This is precisely where we can reconnect the aforementioned point about epigraphy as a primary source for writing authentic histories of India.
Saletore’s volumes on Vijayanagara became authoritative landmarks precisely because he spotted and excavated the real-life stories of real people that epigraphs, inscriptions, grants, etc., contained within them. But his real feat, in fact, his signal service was to sift through literally thousands of such records, to give them a proper chronology, context, meaning, to flesh out the cultural nuances hidden in them and to finally compile all of these into a cohesive and cogent narrative.
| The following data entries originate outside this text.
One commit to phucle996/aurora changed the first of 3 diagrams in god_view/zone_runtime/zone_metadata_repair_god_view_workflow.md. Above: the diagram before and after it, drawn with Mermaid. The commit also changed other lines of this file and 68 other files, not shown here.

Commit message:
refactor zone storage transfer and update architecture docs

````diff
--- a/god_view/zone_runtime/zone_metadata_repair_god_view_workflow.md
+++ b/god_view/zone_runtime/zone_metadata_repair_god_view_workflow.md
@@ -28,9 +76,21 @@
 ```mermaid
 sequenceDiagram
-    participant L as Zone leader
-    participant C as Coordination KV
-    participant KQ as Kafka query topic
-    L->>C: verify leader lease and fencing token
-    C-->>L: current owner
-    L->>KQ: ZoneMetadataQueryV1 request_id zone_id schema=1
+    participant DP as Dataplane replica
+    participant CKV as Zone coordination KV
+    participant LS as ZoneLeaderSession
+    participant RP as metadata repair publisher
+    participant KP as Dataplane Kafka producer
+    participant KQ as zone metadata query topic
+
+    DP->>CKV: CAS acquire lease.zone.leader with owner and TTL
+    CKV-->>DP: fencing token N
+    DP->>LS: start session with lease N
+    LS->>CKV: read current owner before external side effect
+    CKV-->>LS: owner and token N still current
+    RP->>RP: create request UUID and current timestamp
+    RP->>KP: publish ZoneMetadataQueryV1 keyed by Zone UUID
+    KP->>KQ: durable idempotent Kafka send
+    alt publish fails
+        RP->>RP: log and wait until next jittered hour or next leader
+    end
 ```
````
In fact, as we read through the twin volumes, a whole world of connections opens before our eyes: it is an extraordinary experience of literary time travel to our own world which we have lost. But for Saletore’s works, the treasure of historical stories that he has unraveled for us would have perhaps been lost forever. Another marked revelation is this: even as we read the pages, an almost uncountable elements of the Hindu civilizational and cultural continuity become evident.
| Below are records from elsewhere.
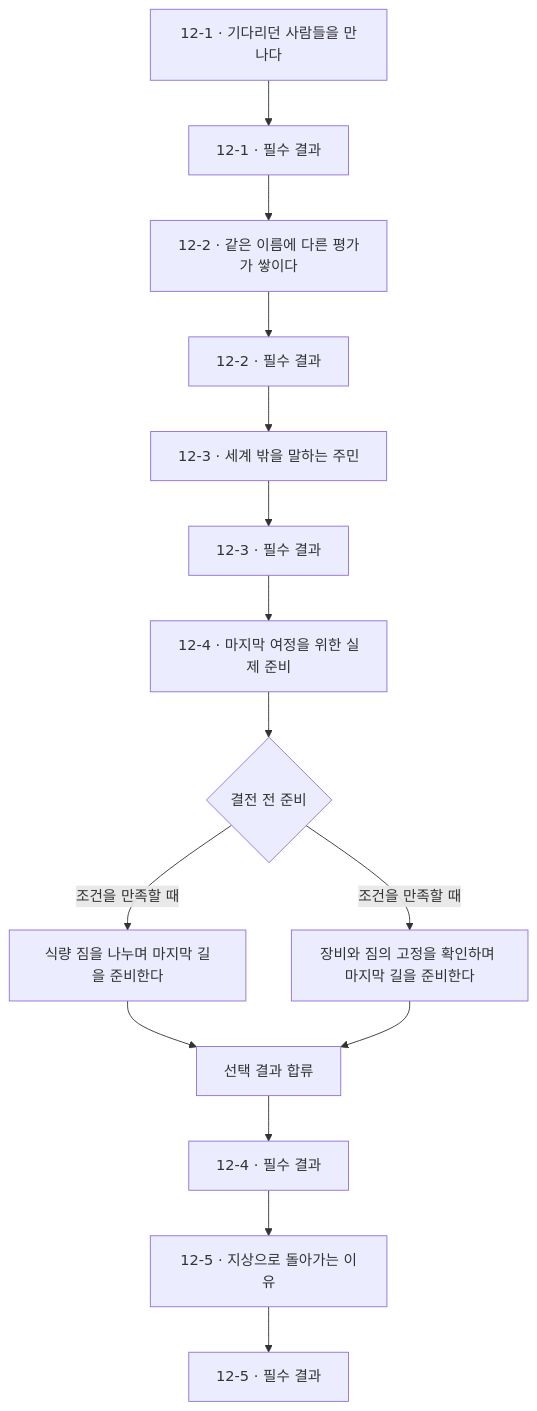
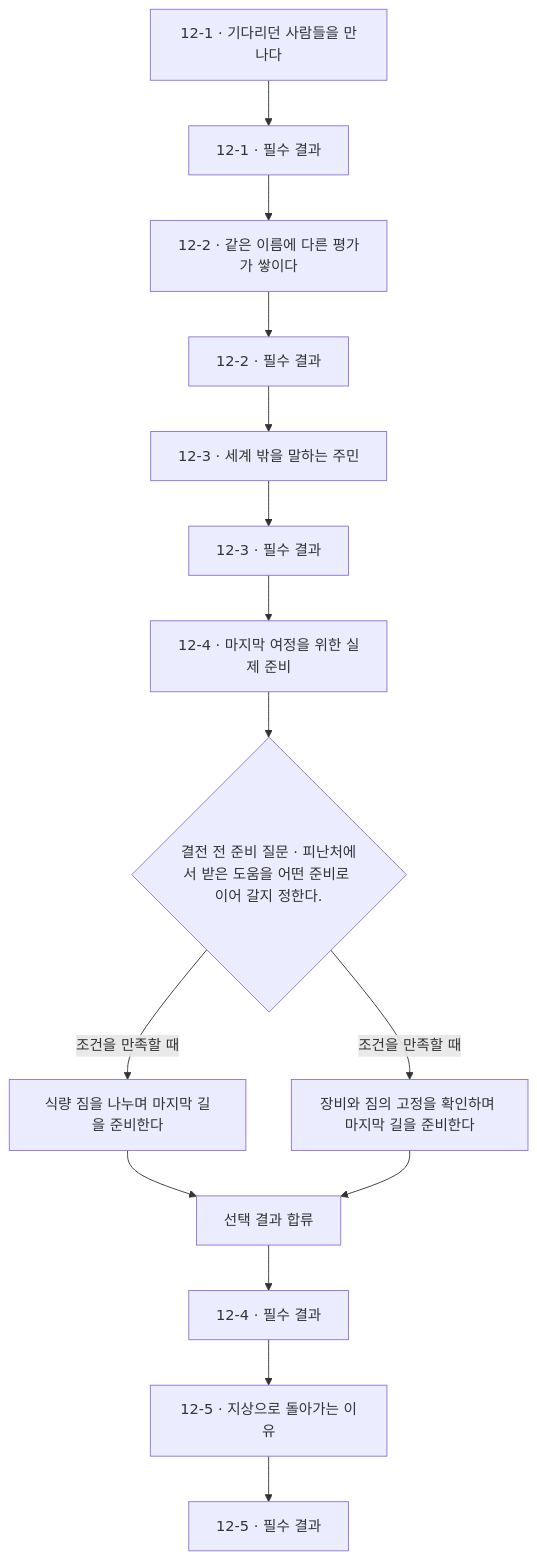
Diagram 14 of 17 in novel/writing/publication/generated/flow.md (obmaz/lore), drawn with Mermaid before and after one commit. The commit also changed other lines of this file and 38 other files, not shown here.

````diff
--- a/novel/writing/publication/generated/flow.md
+++ b/novel/writing/publication/generated/flow.md
@@ -627,31 +633,31 @@
 ```mermaid
 flowchart TB
   n7510db77e98e240a["12-1 · 기다리던 사람들을 만나다"]
   n4081f40d2508330f["12-1 · 필수 결과"]
   nee1187108c39bd2c["12-2 · 같은 이름에 다른 평가가 쌓이다"]
   n5ba8051b8a61c0d1["12-2 · 필수 결과"]
   n51cd0a6dc7984f5c["12-3 · 세계 밖을 말하는 주민"]
   n076385c79751f718["12-3 · 필수 결과"]
   n5d2dc2f720d2b6fd["12-4 · 마지막 여정을 위한 실제 준비"]
-  n1d7252fff0322319{"결전 전 준비"}
+  n1d7252fff0322319{"결전 전 준비 질문 · 피난처에서 받은 도움을 어떤 준비로 이어 갈지 정한다."}
   ned11be260e50268a["선택 결과 합류"]
   nadb8d58f44973f43["식량 짐을 나누며 마지막 길을 준비한다"]
   n469315c81ecd6331["장비와 짐의 고정을 확인하며 마지막 길을 준비한다"]
   n4baa35a9fb1c76aa["12-4 · 필수 결과"]
   n52061c33795dd7d8["12-5 · 지상으로 돌아가는 이유"]
   ne55364961450762b["12-5 · 필수 결과"]
   n7510db77e98e240a --> n4081f40d2508330f
   nee1187108c39bd2c --> n5ba8051b8a61c0d1
   n4081f40d2508330f --> nee1187108c39bd2c
   n51cd0a6dc7984f5c --> n076385c79751f718
   n5ba8051b8a61c0d1 --> n51cd0a6dc7984f5c
   n5d2dc2f720d2b6fd --> n1d7252fff0322319
   n1d7252fff0322319 -->|조건을 만족할 때| nadb8d58f44973f43
   nadb8d58f44973f43 --> ned11be260e50268a
   n1d7252fff0322319 -->|조건을 만족할 때| n469315c81ecd6331
   n469315c81ecd6331 --> ned11be260e50268a
   ned11be260e50268a --> n4baa35a9fb1c76aa
   n076385c79751f718 --> n5d2dc2f720d2b6fd
   n52061c33795dd7d8 --> ne55364961450762b
   n4baa35a9fb1c76aa --> n52061c33795dd7d8
 ```
````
In the preface, Saletore describes the scope of the endeavor and it is worth recounting in some detail. First, he correctly characterizes the rulers of the Vijayanagara Empire as the custodians of Sanatana Dharma and says:
I applied myself to the elucidation of many an interesting problem connected with the private and public life of the Vijayanagara rulers and their subjects in all its manifold aspects.
Vijayanagara rulers and their people may be judged in terms of the actions and thought of their predecessors both in and outside Karnataka. It is with this object that the following method has been adopted in the work. Classical and mediaeval Hindu theories relating to government and society have been first given followed by Vijayanagara conceptions of the same. Further, the origin of the political and social institutions of the Vijayanagara princes and people has been traced to their Hoysala and Tamil antecedents, in order to bring out more clearly the historical sequence that may be said to govern the actions of the mediaeval Hindu monarchs. An attempt has been made for the first time to bring before the reader classical and mediaeval Hindu theory in harmony with Vijayanagara maxims and practice. [Emphasis added]
The two majestic volumes are the living proofs of the success and fulfilment of this vision of writing Vijayanagara history. But let’s hear the intrinsic value of epigraphic sources for reconstructing Vijayanagara history from the horse’s mouth:
Evidence from all available sources has been utilized. And no source of information has been found so fruitful as the numerous epigraphical records which contain, especially in regard to government and social matters, innumerable details which throws flood light on the internal organization of Vijayanagara. [Emphasis added]
In a direct challenge to the prevailing European notions of Indian history, Saletore gives us this gem:
History is not preordained. Event Y will not automatically or naturally follow from event X. More often than not, great events of history occur through freak accidents of insignificance and end up having far reaching consequences.
Thus, Saletore correctly holds that the "study of the manner in which Hindus of those times led their lives" has a direct bearing on our understanding of how Hindus successfully warded off Islamic invasions in south India. Writing the history of Vijayanagara sans this perspective and understanding is fruitless at best and dangerous at worst, which has been the case today. And unlike the well-meaning but apologetic historians of today, Saletore was a fearless exponent of historical truths.
To be continued